ARLINGTON (CBSDFW.COM) – There’s no question the tornadoes that tore across North Texas the first week of April left a path of destruction. Now, one North Texas city is lending a helping hand to residents that lost so much.
Any Arlington resident living in an area affected by last month’s tornadoes can now get free trees.
The Let’s Enhance Arlington’s Forest (L.E.A.F.) program is providing the trees to help reforest damaged/devastated neighborhoods.
The Arlington Tomorrow Foundation awarded the program a $40,000 grant. The amount is enough to provide 1,000 free trees to affected residents.
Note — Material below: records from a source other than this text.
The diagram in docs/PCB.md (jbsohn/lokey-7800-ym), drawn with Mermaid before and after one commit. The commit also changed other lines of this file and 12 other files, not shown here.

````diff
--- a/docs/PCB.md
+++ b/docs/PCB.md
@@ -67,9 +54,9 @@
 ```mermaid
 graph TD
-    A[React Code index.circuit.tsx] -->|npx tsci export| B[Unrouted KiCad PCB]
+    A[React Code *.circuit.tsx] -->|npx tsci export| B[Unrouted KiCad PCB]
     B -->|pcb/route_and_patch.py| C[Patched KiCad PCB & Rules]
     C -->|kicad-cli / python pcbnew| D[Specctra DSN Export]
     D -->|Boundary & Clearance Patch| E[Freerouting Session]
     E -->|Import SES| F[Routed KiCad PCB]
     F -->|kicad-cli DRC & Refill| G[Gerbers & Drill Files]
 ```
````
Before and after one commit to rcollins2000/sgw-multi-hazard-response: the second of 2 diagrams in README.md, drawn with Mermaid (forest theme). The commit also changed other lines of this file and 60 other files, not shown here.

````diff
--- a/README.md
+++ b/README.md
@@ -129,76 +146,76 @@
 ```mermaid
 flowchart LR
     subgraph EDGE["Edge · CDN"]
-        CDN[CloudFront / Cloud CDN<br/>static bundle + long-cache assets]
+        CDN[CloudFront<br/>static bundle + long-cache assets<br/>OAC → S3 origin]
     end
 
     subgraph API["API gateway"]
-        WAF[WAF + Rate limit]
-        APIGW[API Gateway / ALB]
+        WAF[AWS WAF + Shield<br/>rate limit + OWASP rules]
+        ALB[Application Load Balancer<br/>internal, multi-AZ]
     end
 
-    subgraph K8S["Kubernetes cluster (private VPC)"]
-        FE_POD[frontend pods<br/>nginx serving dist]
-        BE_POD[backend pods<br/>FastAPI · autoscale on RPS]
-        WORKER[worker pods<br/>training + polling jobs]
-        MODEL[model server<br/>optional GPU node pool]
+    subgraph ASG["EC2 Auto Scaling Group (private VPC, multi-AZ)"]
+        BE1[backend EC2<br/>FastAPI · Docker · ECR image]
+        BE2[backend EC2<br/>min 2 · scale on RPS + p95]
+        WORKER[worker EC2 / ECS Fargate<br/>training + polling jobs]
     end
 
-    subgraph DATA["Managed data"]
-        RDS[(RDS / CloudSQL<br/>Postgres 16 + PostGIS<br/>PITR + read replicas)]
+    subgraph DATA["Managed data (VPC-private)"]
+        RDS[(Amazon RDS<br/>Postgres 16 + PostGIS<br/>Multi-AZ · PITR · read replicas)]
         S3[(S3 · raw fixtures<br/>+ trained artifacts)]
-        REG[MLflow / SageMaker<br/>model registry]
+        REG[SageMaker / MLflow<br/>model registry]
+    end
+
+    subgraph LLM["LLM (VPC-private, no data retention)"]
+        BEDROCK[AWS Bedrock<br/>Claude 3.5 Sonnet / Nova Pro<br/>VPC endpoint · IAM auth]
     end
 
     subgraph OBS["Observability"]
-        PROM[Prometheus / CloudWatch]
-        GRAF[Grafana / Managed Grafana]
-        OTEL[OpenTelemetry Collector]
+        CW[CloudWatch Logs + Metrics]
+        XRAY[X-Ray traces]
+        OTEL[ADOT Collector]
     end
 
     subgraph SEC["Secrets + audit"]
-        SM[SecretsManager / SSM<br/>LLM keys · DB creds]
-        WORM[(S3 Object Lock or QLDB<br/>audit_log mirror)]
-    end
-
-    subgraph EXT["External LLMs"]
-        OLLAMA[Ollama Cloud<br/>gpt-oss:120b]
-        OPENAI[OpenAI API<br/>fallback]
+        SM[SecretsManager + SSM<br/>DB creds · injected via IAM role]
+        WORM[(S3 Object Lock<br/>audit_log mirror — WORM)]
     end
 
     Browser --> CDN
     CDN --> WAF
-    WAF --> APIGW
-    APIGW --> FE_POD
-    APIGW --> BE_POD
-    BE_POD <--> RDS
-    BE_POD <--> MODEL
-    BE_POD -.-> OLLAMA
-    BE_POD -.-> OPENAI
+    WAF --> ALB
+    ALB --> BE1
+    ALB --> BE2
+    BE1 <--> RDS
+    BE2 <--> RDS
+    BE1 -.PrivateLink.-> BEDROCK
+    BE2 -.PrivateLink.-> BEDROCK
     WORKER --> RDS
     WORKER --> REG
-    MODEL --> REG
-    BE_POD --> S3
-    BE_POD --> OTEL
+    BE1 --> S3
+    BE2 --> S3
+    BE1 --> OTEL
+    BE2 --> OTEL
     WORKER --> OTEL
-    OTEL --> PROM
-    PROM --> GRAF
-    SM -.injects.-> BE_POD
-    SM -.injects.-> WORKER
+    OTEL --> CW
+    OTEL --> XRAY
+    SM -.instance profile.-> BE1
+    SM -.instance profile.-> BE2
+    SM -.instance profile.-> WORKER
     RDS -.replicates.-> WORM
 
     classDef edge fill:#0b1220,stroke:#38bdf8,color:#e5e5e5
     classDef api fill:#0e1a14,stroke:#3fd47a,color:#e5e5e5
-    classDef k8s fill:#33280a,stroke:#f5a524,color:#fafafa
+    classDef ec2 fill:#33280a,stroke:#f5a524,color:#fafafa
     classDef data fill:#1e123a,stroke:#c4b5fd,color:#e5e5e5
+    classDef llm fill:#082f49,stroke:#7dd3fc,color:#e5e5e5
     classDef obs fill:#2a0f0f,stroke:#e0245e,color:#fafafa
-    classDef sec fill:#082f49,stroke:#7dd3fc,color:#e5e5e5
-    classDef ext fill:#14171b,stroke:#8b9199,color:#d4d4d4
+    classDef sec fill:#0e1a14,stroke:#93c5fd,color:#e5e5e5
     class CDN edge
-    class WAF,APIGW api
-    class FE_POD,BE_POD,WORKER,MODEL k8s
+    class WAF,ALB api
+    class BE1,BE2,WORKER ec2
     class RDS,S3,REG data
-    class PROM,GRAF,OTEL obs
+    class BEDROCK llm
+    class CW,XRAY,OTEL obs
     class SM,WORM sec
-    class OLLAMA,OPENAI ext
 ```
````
In a press release statement Arlington Tomorrow Foundation Board of Directors President Kathryn Wilemon said, “And, as residents get settled back into their homes, we want to help ensure they are moving back into true neighborhoods, complete with trees and greenery.”
The trees are not only being provided free, they will also be planted at no cost. The trees will be planted in November.
There are 10 trees approved and available for residents. They vary from Bur Oak and Cedar Elm to Desert Willow and Texas Redbud.
Each eligible household will be allowed to select four, 10-gallon trees.
Any property owner wanting free trees must complete an application for consideration. The deadline to submit an application is August 1.
Application can be faxed to (817) 801-5762 or click here to complete an application online.
Completed applications can also be mailed and should be sent to:
City of Arlington
Forestry and Beautification
717 West Main Street
Arlington, TX 76004
As for the trees damaged, broken and blown away — the City of Arlington chipped them down into mulch and is also giving that away for free.
Free mulch is available through May 13 and is available at Richard Simpson Park, next to Lake Arlington. There are no workers to load or bag the mulch, so residents should come prepared to do the work themselves.
Also Check Out:
- Woman Jailed For Trying To Fill Prescription
- DISD Teens Simultaneously Graduate From High School & College
- Rare White Buffalo Dies In Hunt County
- Lost Phone Leads To 30 Years Jail For Texan
- UT Southwestern Doctors Make Obesity Breakthrough